“Since we got married, I’ve had to give up all my pleasures, all my desires, all my opinions.”
Rosario (Rosario Granados) is married to the much older Don Carlos Montero (Julio Villarreal). It’s not a love match, but a marriage brought on by the poverty of Rosario’s family. Rosario and Don Carlos have a child together–Carlitos–and they run an antiques business where Carlos treats Rosario more like a disappointing servant than a wife. One day, the Monteros befriend a young, single engineer, Julio Mistral (Tito Junco), and he shows Rosario attention and kindness. At first, Rosario struggles against her need for love, but then she begins a passionate affair with Julio. Julio wants Rosario to take her child, leave her husband and run off to Brazil with him. Rosario makes the heart-wrenching choice to remain in her loveless, unpleasant marriage.

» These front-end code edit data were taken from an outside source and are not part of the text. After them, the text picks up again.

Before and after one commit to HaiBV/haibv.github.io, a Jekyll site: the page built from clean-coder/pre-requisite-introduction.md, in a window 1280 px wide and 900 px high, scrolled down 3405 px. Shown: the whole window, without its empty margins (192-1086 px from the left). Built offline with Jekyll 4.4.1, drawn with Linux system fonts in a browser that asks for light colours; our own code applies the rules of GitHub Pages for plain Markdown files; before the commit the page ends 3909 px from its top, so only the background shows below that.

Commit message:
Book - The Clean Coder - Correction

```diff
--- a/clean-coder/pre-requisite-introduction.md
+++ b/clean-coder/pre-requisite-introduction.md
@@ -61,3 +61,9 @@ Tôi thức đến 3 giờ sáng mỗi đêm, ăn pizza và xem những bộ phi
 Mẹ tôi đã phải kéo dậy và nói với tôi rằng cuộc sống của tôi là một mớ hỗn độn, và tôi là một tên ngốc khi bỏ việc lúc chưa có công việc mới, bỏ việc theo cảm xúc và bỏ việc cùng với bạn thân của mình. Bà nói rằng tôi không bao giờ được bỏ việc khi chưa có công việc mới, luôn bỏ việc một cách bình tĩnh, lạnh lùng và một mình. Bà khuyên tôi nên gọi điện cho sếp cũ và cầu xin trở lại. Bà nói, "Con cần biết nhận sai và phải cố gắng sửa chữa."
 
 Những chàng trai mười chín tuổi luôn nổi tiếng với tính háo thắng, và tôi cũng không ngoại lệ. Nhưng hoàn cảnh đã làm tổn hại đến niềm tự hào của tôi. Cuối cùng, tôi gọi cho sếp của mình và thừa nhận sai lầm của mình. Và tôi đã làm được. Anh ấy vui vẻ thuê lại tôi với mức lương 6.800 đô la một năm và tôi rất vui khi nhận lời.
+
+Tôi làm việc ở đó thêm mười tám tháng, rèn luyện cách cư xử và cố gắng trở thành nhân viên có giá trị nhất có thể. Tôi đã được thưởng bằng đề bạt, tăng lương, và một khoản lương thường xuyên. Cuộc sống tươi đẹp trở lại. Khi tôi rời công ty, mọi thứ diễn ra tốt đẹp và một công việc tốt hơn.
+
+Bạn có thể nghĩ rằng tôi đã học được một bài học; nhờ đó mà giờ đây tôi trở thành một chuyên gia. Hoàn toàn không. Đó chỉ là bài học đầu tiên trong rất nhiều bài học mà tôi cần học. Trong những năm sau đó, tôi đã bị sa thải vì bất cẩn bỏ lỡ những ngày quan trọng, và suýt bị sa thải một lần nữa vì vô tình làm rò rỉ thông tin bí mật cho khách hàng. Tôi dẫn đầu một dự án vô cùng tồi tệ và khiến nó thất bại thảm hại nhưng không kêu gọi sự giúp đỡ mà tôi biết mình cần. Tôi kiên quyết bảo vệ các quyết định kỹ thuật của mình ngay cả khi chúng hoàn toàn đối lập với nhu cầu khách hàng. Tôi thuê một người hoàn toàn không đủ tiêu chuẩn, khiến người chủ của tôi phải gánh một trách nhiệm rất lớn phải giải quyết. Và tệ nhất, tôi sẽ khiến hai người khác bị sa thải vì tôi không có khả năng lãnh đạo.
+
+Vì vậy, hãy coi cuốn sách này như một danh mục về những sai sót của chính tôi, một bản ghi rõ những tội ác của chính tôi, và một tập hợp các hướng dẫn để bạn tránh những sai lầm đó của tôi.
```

Twenty-five years later, the Montero family receives news that Julio Mistral died in Brazil leaving behind a fortune. Julio willed this fortune to Rosario’s second son, Miguel (Cordero Loya) who was born after he left. While the males in Montero family celebrate, Rosario is devastated by the news that Julio is dead.
The inheritance leads to a terrible split between the brothers–both now doctors. Carlitos has ambitious plans for research, but he lacks the necessary funds. Meanwhile, Miguel has barely passed his medical exams, and now he’s showered with unexpected wealth. Even though Miguel wants to go into practice with his brother, Carlitos is consumed with envy at Miguel’s good fortune. Soon rumours and speculation about the reason behind the inheritance reach the disgruntled older brother, and the division in the family grows.

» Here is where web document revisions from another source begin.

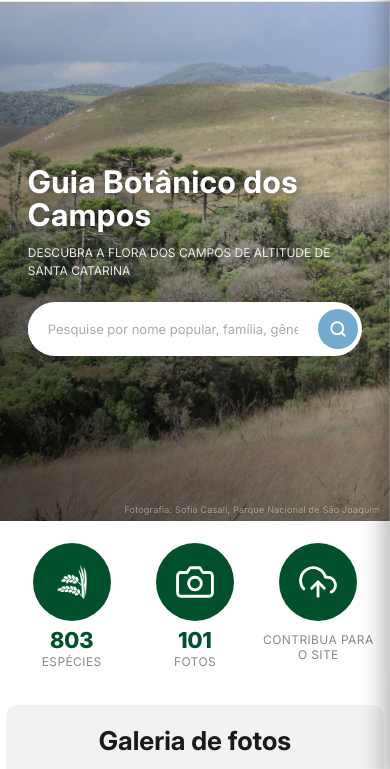
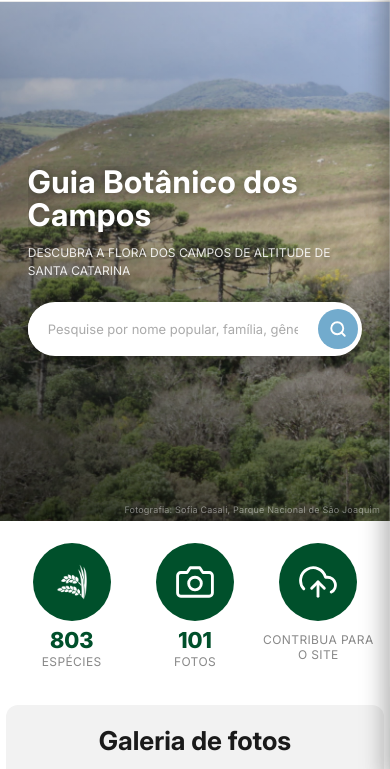
Before and after one commit to anacorrea9/guiabotanico, a website: page index.html in a window 390 px wide. Shown: the part 63-832 px from the top of the page. Drawn offline with Linux system fonts and the light colour scheme.

Commit message:
Mobile: mais zoom no header, foco na parte superior

```diff
--- a/style.css
+++ b/style.css
@@ -1847,7 +1847,7 @@ footer {
 
   /* Hero banner mais alto, imagem com leve zoom e degrade diagonal */
   .hero-banner { height: 520px; }
-  .hero-banner-bg { background-size: 220%; background-position: 58% 35%; }
+  .hero-banner-bg { background-size: 320%; background-position: 55% 12%; }
   .hero-banner-overlay {
     background:
       linear-gradient(45deg, rgba(0,0,0,0.65) 0%, rgba(0,0,0,0.2) 55%, rgba(0,0,0,0) 100%),
```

Loosely based on the Guy de Maupassant novel, Pierre et Jean (so loosely–you’ll hardly recognize it), the film explores the themes of hypocrisy and greed. Carlitos takes the high moral ground, but in reality base emotions control his mind and heart. While the film is well acted, the abrupt simplicity of the ending denies the darker depths of the human soul. Bunuel fans will want to seek out this early film–it’s a delight to watch. A Woman Without Love is a black and white film–in Spanish with English subtitles.